== Task goal ==
Output each record below exactly, and include all of them.
Start of Data to process
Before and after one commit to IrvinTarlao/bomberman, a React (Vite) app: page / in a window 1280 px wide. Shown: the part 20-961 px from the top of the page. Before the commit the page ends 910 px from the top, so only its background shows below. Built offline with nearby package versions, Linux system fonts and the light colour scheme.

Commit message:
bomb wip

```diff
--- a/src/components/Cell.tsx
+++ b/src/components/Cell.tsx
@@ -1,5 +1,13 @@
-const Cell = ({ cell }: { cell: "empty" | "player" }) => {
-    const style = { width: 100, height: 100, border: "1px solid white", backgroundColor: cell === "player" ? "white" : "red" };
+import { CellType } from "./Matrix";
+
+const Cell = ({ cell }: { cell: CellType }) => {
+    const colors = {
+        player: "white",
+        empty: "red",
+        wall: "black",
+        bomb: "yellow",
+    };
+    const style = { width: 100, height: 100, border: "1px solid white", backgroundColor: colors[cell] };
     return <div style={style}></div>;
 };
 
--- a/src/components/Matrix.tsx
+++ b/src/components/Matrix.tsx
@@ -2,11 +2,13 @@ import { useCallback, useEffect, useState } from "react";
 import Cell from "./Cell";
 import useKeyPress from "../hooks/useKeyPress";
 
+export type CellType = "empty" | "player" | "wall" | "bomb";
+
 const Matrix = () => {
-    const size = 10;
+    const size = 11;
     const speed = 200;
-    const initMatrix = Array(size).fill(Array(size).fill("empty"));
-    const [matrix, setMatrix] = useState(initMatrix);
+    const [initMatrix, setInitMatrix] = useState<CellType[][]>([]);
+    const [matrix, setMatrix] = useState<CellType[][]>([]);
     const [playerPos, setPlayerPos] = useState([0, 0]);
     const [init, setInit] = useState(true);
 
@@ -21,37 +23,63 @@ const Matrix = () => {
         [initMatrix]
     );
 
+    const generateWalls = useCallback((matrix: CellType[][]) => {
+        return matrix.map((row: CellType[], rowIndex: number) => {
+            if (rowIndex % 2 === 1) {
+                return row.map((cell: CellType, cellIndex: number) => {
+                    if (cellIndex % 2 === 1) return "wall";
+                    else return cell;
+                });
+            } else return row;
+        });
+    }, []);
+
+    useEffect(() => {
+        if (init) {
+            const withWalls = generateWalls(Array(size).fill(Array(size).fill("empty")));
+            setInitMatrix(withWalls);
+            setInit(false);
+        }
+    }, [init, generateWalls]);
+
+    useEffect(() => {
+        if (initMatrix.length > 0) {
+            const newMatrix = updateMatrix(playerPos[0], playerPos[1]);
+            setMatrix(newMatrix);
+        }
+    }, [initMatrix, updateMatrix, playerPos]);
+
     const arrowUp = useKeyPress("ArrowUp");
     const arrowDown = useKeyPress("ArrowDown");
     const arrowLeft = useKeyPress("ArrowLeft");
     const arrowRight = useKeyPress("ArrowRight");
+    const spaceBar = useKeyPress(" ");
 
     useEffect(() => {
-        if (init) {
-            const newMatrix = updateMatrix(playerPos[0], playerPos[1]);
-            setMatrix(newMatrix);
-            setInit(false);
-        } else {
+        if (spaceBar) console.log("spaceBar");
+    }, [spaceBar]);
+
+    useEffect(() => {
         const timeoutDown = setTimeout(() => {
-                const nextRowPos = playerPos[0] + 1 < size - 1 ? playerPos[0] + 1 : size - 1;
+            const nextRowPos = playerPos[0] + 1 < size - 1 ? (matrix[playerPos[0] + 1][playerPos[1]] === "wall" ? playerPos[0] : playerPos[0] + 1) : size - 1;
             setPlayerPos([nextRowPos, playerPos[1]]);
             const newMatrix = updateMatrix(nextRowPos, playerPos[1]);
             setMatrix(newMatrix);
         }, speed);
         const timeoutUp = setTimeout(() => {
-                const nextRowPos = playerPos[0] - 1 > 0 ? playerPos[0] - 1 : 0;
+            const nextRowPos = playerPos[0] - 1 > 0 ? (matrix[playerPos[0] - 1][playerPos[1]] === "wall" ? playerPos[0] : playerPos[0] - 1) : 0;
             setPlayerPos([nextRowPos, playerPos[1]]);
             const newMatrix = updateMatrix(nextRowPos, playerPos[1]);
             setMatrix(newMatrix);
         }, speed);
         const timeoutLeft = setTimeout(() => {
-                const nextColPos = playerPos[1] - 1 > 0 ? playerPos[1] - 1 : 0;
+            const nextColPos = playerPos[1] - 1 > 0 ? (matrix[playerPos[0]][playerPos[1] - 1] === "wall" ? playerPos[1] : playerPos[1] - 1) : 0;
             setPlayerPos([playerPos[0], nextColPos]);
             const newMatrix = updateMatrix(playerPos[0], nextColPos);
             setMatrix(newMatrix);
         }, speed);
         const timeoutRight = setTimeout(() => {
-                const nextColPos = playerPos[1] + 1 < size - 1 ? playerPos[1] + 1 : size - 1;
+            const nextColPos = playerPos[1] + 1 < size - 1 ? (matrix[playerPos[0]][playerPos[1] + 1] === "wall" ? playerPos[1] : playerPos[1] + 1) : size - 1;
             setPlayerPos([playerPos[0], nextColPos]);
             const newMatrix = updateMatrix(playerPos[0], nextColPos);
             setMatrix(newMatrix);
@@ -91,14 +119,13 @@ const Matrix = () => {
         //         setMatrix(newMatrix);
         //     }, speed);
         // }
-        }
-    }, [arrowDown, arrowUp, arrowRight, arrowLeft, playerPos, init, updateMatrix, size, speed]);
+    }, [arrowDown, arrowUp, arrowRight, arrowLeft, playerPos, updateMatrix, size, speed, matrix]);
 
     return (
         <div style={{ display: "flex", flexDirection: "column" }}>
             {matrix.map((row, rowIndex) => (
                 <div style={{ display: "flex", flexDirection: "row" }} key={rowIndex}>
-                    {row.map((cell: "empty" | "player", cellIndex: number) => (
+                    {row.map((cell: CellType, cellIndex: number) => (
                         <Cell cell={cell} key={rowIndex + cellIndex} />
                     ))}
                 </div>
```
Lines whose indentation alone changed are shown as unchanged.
End of Data to process
== Answer for the task ==
Before and after one commit to IrvinTarlao/bomberman, a React (Vite) app: page / in a window 1280 px wide. Shown: the part 20-961 px from the top of the page. Before the commit the page ends 910 px from the top, so only its background shows below. Built offline with nearby package versions, Linux system fonts and the light colour scheme.

Commit message:
bomb wip

```diff
--- a/src/components/Cell.tsx
+++ b/src/components/Cell.tsx
@@ -1,5 +1,13 @@
-const Cell = ({ cell }: { cell: "empty" | "player" }) => {
-    const style = { width: 100, height: 100, border: "1px solid white", backgroundColor: cell === "player" ? "white" : "red" };
+import { CellType } from "./Matrix";
+
+const Cell = ({ cell }: { cell: CellType }) => {
+    const colors = {
+        player: "white",
+        empty: "red",
+        wall: "black",
+        bomb: "yellow",
+    };
+    const style = { width: 100, height: 100, border: "1px solid white", backgroundColor: colors[cell] };
     return <div style={style}></div>;
 };
 
--- a/src/components/Matrix.tsx
+++ b/src/components/Matrix.tsx
@@ -2,11 +2,13 @@ import { useCallback, useEffect, useState } from "react";
 import Cell from "./Cell";
 import useKeyPress from "../hooks/useKeyPress";
 
+export type CellType = "empty" | "player" | "wall" | "bomb";
+
 const Matrix = () => {
-    const size = 10;
+    const size = 11;
     const speed = 200;
-    const initMatrix = Array(size).fill(Array(size).fill("empty"));
-    const [matrix, setMatrix] = useState(initMatrix);
+    const [initMatrix, setInitMatrix] = useState<CellType[][]>([]);
+    const [matrix, setMatrix] = useState<CellType[][]>([]);
     const [playerPos, setPlayerPos] = useState([0, 0]);
     const [init, setInit] = useState(true);
 
@@ -21,37 +23,63 @@ const Matrix = () => {
         [initMatrix]
     );
 
+    const generateWalls = useCallback((matrix: CellType[][]) => {
+        return matrix.map((row: CellType[], rowIndex: number) => {
+            if (rowIndex % 2 === 1) {
+                return row.map((cell: CellType, cellIndex: number) => {
+                    if (cellIndex % 2 === 1) return "wall";
+                    else return cell;
+                });
+            } else return row;
+        });
+    }, []);
+
+    useEffect(() => {
+        if (init) {
+            const withWalls = generateWalls(Array(size).fill(Array(size).fill("empty")));
+            setInitMatrix(withWalls);
+            setInit(false);
+        }
+    }, [init, generateWalls]);
+
+    useEffect(() => {
+        if (initMatrix.length > 0) {
+            const newMatrix = updateMatrix(playerPos[0], playerPos[1]);
+            setMatrix(newMatrix);
+        }
+    }, [initMatrix, updateMatrix, playerPos]);
+
     const arrowUp = useKeyPress("ArrowUp");
     const arrowDown = useKeyPress("ArrowDown");
     const arrowLeft = useKeyPress("ArrowLeft");
     const arrowRight = useKeyPress("ArrowRight");
+    const spaceBar = useKeyPress(" ");
 
     useEffect(() => {
-        if (init) {
-            const newMatrix = updateMatrix(playerPos[0], playerPos[1]);
-            setMatrix(newMatrix);
-            setInit(false);
-        } else {
+        if (spaceBar) console.log("spaceBar");
+    }, [spaceBar]);
+
+    useEffect(() => {
         const timeoutDown = setTimeout(() => {
-                const nextRowPos = playerPos[0] + 1 < size - 1 ? playerPos[0] + 1 : size - 1;
+            const nextRowPos = playerPos[0] + 1 < size - 1 ? (matrix[playerPos[0] + 1][playerPos[1]] === "wall" ? playerPos[0] : playerPos[0] + 1) : size - 1;
             setPlayerPos([nextRowPos, playerPos[1]]);
             const newMatrix = updateMatrix(nextRowPos, playerPos[1]);
             setMatrix(newMatrix);
         }, speed);
         const timeoutUp = setTimeout(() => {
-                const nextRowPos = playerPos[0] - 1 > 0 ? playerPos[0] - 1 : 0;
+            const nextRowPos = playerPos[0] - 1 > 0 ? (matrix[playerPos[0] - 1][playerPos[1]] === "wall" ? playerPos[0] : playerPos[0] - 1) : 0;
             setPlayerPos([nextRowPos, playerPos[1]]);
             const newMatrix = updateMatrix(nextRowPos, playerPos[1]);
             setMatrix(newMatrix);
         }, speed);
         const timeoutLeft = setTimeout(() => {
-                const nextColPos = playerPos[1] - 1 > 0 ? playerPos[1] - 1 : 0;
+            const nextColPos = playerPos[1] - 1 > 0 ? (matrix[playerPos[0]][playerPos[1] - 1] === "wall" ? playerPos[1] : playerPos[1] - 1) : 0;
             setPlayerPos([playerPos[0], nextColPos]);
             const newMatrix = updateMatrix(playerPos[0], nextColPos);
             setMatrix(newMatrix);
         }, speed);
         const timeoutRight = setTimeout(() => {
-                const nextColPos = playerPos[1] + 1 < size - 1 ? playerPos[1] + 1 : size - 1;
+            const nextColPos = playerPos[1] + 1 < size - 1 ? (matrix[playerPos[0]][playerPos[1] + 1] === "wall" ? playerPos[1] : playerPos[1] + 1) : size - 1;
             setPlayerPos([playerPos[0], nextColPos]);
             const newMatrix = updateMatrix(playerPos[0], nextColPos);
             setMatrix(newMatrix);
@@ -91,14 +119,13 @@ const Matrix = () => {
         //         setMatrix(newMatrix);
         //     }, speed);
         // }
-        }
-    }, [arrowDown, arrowUp, arrowRight, arrowLeft, playerPos, init, updateMatrix, size, speed]);
+    }, [arrowDown, arrowUp, arrowRight, arrowLeft, playerPos, updateMatrix, size, speed, matrix]);
 
     return (
         <div style={{ display: "flex", flexDirection: "column" }}>
             {matrix.map((row, rowIndex) => (
                 <div style={{ display: "flex", flexDirection: "row" }} key={rowIndex}>
-                    {row.map((cell: "empty" | "player", cellIndex: number) => (
+                    {row.map((cell: CellType, cellIndex: number) => (
                         <Cell cell={cell} key={rowIndex + cellIndex} />
                     ))}
                 </div>
```
Lines whose indentation alone changed are shown as unchanged.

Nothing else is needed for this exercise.